Trailing returns can be used to compare an investment’s performance to a benchmark, to understand an investment’s volatility, and to determine if an investment is a good fit for your portfolio. However, it is important to keep in mind that past performance is not always indicative of future results.​​​​​​​

A trailing return is the percentage return on an investment over a specific period of time, calculated by subtracting the current price from the beginning price and dividing by the beginning price multiplied by 100.
Investors use trailing returns to measure an investment's performance relative to a benchmark over a specific period of time and to understand an investment's volatility.
To calculate the trailing return on an investment portfolio, add up the individual returns for each security in the portfolio and divide by the number of securities in the portfolio. Multiply by 100 to convert to a percentage.
The results of a trailing return calculation can be used to compare an investment's performance to a benchmark, to understand an investment's volatility and to determine if an investment is a good fit for your portfolio. However, it is important to keep in mind that past performance is not always indicative of future results.
Before investing in stocks with high trailing returns, it is important to understand the risks associated with these types of investments. High trailing returns are usually associated with higher risk investments because the stock's performance has been very volatile, which means that future strong performances are less likely to be repeated. Remember that past performance is not always indicative of future results and that some high performing stocks are in industries such as technology companies, biotechnology companies and pharmaceutical companies.

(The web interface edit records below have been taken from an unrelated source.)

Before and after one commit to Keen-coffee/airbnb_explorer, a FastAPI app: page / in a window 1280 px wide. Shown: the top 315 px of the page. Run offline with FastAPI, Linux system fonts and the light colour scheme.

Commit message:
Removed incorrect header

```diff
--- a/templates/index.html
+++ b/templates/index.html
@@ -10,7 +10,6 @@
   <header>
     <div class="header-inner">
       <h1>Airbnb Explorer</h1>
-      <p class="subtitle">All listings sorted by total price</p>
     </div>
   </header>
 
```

Disclaimer: The above references an opinion and is for information purposes only. It is not intended to be investment advice. Seek a duly licensed professional for investment advice.

True Tamplin, BSc, CEPF®

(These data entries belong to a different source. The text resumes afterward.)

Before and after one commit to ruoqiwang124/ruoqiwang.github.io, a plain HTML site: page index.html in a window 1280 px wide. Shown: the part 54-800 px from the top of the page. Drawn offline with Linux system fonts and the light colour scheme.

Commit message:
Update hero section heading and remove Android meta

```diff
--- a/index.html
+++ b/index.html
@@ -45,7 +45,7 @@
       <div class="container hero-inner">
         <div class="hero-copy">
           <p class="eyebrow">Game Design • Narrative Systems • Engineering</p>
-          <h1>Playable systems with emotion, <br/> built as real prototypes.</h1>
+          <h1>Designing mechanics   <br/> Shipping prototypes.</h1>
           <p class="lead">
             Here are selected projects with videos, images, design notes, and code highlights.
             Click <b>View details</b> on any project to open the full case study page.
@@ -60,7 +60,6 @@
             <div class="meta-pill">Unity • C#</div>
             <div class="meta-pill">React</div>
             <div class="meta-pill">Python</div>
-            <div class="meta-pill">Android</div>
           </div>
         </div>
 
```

About the Author
True Tamplin, BSc, CEPF®

True Tamplin is a published author, public speaker, CEO of UpDigital, and founder of Finance Strategists.

True is a Certified Educator in Personal Finance (CEPF®), a member of the Society for Advancing Business Editing and Writing, contributes to his financial education site, Finance Strategists, and has spoken to various financial communities such as the CFA Institute, as well as university students like his Alma mater, Biola University, where he received a bachelor of science in business and data analytics.

To learn more about True, visit his personal website, view his author profile on Amazon, or check out his speaker profile on the CFA Institute website.